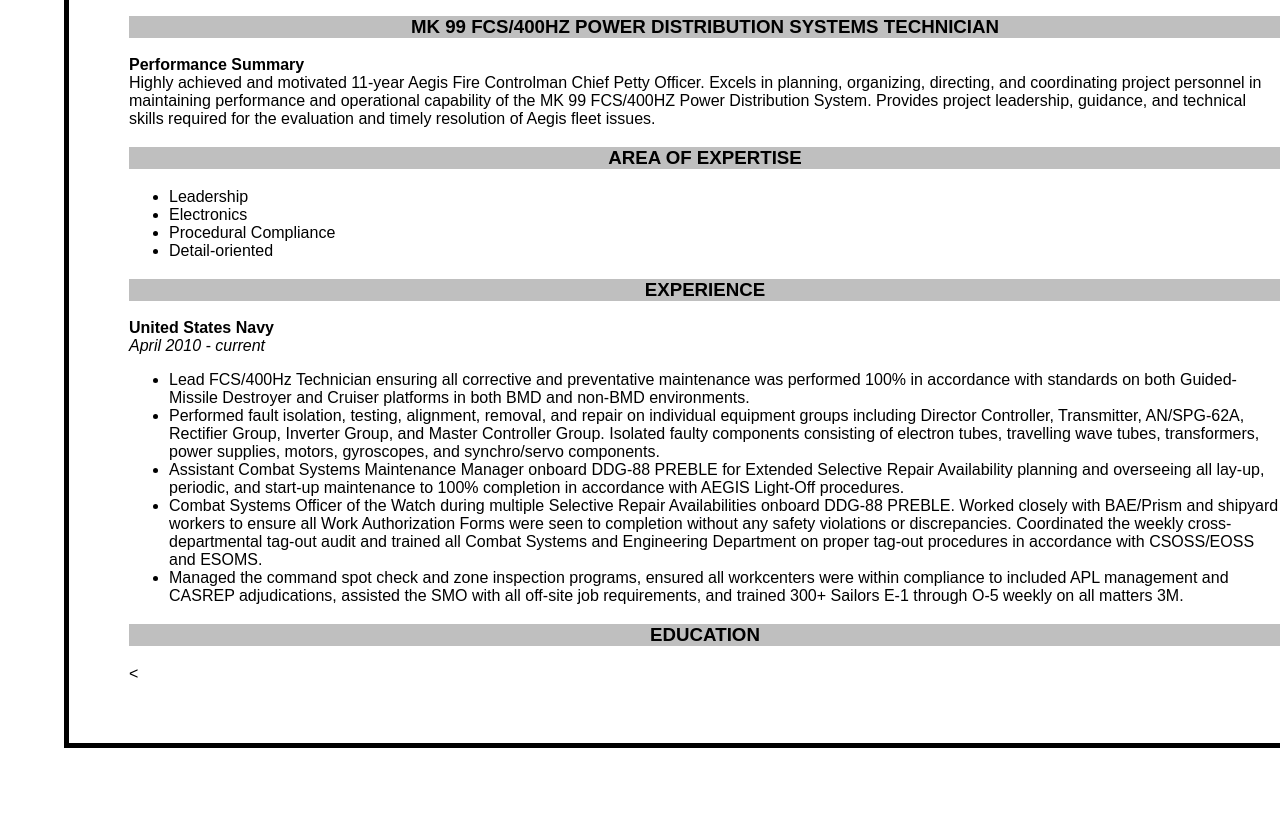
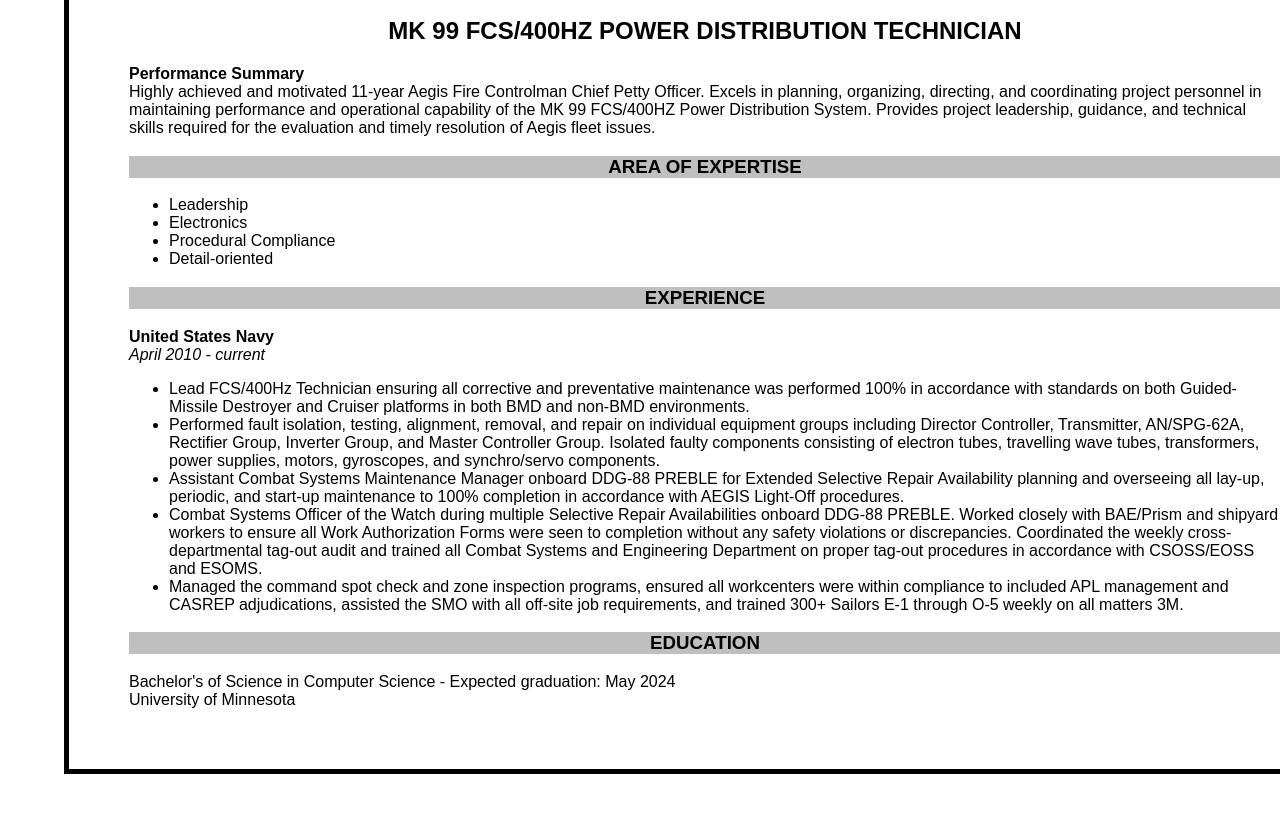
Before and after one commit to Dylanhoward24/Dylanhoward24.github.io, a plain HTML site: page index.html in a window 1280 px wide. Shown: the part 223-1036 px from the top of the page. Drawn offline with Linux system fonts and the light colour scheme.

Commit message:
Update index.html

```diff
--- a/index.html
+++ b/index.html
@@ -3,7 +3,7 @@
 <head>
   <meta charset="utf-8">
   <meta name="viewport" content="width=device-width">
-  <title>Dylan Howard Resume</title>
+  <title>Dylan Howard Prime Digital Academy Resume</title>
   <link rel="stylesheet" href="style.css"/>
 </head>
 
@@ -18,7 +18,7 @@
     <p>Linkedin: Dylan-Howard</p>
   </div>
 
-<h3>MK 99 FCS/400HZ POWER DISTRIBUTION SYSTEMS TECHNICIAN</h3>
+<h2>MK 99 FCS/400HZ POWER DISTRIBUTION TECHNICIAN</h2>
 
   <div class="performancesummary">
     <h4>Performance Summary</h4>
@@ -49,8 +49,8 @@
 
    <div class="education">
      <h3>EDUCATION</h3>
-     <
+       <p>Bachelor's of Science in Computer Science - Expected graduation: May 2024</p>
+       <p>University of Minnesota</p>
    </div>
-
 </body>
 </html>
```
__________________________________________________
■ **What to produce**
Would you reproduce the lines above exactly, without carrying over the pictures?

■ **Solution to this problem**
Before and after one commit to Dylanhoward24/Dylanhoward24.github.io, a plain HTML site: page index.html in a window 1280 px wide. Shown: the part 223-1036 px from the top of the page. Drawn offline with Linux system fonts and the light colour scheme.

Commit message:
Update index.html

```diff
--- a/index.html
+++ b/index.html
@@ -3,7 +3,7 @@
 <head>
   <meta charset="utf-8">
   <meta name="viewport" content="width=device-width">
-  <title>Dylan Howard Resume</title>
+  <title>Dylan Howard Prime Digital Academy Resume</title>
   <link rel="stylesheet" href="style.css"/>
 </head>
 
@@ -18,7 +18,7 @@
     <p>Linkedin: Dylan-Howard</p>
   </div>
 
-<h3>MK 99 FCS/400HZ POWER DISTRIBUTION SYSTEMS TECHNICIAN</h3>
+<h2>MK 99 FCS/400HZ POWER DISTRIBUTION TECHNICIAN</h2>
 
   <div class="performancesummary">
     <h4>Performance Summary</h4>
@@ -49,8 +49,8 @@
 
    <div class="education">
      <h3>EDUCATION</h3>
-     <
+       <p>Bachelor's of Science in Computer Science - Expected graduation: May 2024</p>
+       <p>University of Minnesota</p>
    </div>
-
 </body>
 </html>
```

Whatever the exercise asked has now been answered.